[PROVIDED MATERIAL Boundary: Start]

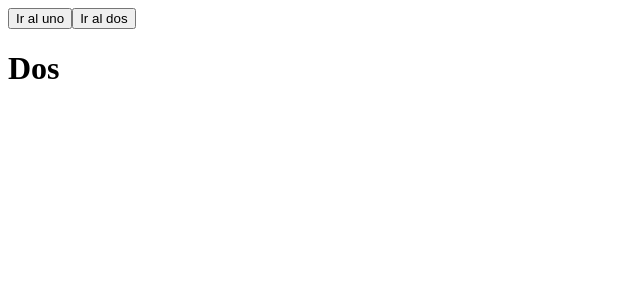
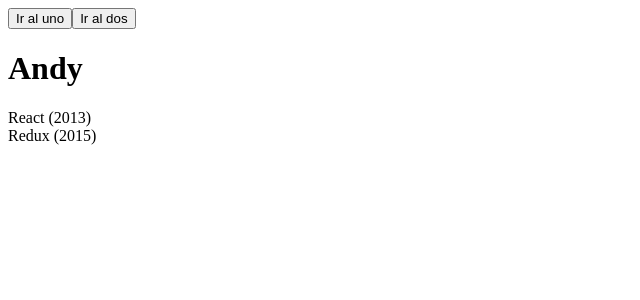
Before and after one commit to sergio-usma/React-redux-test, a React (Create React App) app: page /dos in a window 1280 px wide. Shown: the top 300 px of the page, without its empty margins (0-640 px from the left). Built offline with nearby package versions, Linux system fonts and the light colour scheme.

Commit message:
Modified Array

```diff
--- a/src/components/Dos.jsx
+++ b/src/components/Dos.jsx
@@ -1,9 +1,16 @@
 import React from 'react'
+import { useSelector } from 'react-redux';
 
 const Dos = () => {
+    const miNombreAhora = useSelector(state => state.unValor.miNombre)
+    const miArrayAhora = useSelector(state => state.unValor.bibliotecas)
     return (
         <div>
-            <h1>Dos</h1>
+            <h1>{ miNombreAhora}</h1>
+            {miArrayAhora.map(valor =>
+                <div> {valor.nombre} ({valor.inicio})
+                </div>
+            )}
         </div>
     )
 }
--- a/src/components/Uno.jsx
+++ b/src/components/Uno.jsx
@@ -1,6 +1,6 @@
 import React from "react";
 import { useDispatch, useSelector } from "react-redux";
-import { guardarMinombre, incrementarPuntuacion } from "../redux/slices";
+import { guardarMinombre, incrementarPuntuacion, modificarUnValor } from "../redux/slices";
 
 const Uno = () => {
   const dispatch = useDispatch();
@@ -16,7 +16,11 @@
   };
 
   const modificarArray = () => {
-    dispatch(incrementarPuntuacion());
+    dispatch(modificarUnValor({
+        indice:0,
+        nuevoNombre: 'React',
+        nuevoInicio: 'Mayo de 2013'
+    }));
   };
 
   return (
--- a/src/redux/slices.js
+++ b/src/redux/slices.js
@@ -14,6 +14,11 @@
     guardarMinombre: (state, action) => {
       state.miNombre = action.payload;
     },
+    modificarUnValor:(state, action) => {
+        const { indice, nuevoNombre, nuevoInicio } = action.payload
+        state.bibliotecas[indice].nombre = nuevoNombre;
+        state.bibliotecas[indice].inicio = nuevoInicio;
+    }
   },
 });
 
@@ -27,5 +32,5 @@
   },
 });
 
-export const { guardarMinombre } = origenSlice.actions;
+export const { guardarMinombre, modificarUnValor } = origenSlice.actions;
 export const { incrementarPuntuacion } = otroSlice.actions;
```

[PROVIDED MATERIAL Boundary: End]
[PROVIDED MATERIAL Boundary: Start]

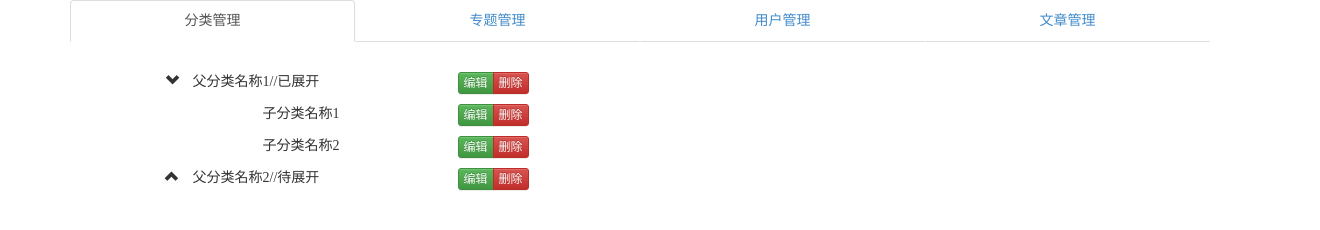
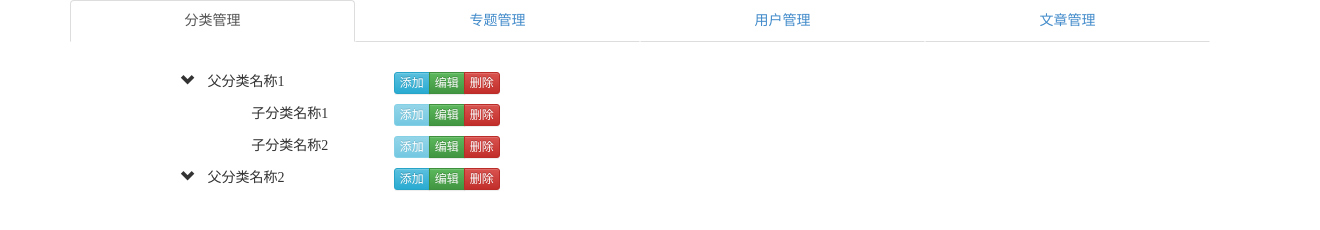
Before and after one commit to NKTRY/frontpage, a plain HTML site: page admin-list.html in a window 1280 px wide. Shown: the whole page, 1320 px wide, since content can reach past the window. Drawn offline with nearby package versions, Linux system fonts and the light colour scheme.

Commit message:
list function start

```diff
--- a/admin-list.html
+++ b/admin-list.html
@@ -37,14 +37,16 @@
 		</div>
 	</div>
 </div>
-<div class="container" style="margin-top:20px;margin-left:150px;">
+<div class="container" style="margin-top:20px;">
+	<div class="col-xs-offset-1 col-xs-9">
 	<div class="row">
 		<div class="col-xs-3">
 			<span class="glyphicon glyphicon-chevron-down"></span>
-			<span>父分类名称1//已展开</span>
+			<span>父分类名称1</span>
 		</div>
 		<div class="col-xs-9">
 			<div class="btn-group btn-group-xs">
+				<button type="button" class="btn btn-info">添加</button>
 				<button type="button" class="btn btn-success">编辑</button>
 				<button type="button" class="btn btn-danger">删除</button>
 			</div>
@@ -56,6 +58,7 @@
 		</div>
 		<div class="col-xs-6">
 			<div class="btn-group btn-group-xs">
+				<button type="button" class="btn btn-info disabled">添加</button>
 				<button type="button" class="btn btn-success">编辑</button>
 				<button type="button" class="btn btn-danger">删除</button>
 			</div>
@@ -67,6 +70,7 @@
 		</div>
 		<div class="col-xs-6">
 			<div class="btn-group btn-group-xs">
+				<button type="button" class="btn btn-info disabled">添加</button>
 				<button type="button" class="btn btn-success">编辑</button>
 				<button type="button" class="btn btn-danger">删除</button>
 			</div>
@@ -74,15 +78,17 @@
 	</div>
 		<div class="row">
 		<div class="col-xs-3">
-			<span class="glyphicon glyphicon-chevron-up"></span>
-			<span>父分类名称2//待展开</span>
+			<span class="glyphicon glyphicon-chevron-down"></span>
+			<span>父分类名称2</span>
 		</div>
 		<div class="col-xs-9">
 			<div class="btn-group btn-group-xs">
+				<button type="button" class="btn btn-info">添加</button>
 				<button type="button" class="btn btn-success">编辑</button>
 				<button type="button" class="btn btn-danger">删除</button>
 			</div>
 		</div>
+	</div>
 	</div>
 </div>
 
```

[PROVIDED MATERIAL Boundary: End]
[PROVIDED MATERIAL Boundary: Start]

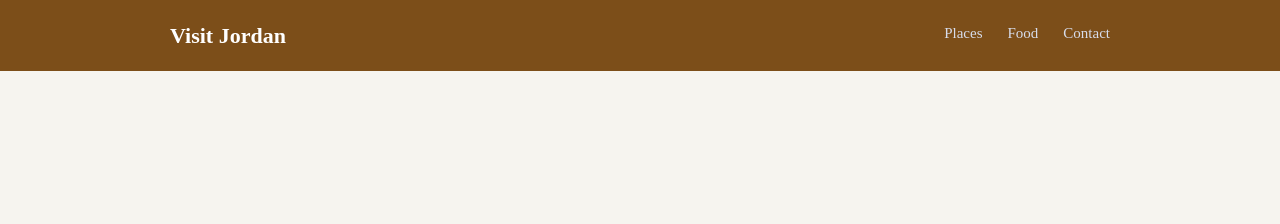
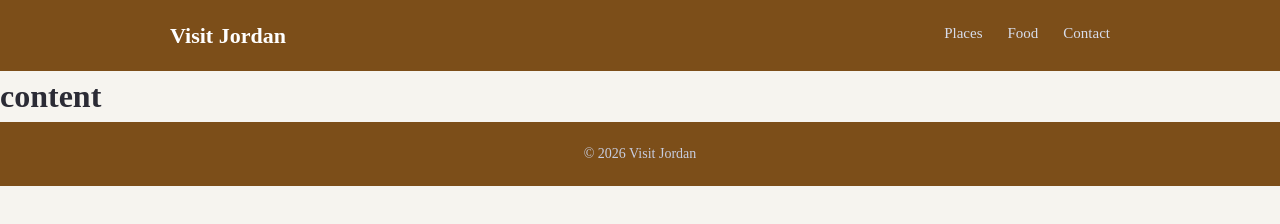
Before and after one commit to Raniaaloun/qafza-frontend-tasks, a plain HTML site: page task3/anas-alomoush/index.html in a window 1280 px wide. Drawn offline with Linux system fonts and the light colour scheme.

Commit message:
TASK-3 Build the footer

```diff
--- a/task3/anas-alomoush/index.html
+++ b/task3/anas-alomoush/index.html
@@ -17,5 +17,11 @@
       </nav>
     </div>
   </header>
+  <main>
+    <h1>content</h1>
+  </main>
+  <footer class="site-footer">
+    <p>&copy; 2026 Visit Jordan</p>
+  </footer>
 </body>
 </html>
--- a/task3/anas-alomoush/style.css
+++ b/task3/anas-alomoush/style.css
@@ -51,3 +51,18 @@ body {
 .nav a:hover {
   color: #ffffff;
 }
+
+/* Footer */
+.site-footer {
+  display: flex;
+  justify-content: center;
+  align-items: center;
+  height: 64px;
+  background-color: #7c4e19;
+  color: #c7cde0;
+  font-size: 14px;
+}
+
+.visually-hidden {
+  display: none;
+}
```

[PROVIDED MATERIAL Boundary: End]

§ **THE TASK**
Your answer must be every line from the entries that contains the string "import", copied as it stands.

§ **SOLVED EXERCISE**
 import React from 'react'
+import { useSelector } from 'react-redux';
 import React from "react";
 import { useDispatch, useSelector } from "react-redux";
-import { guardarMinombre, incrementarPuntuacion } from "../redux/slices";
+import { guardarMinombre, incrementarPuntuacion, modificarUnValor } from "../redux/slices";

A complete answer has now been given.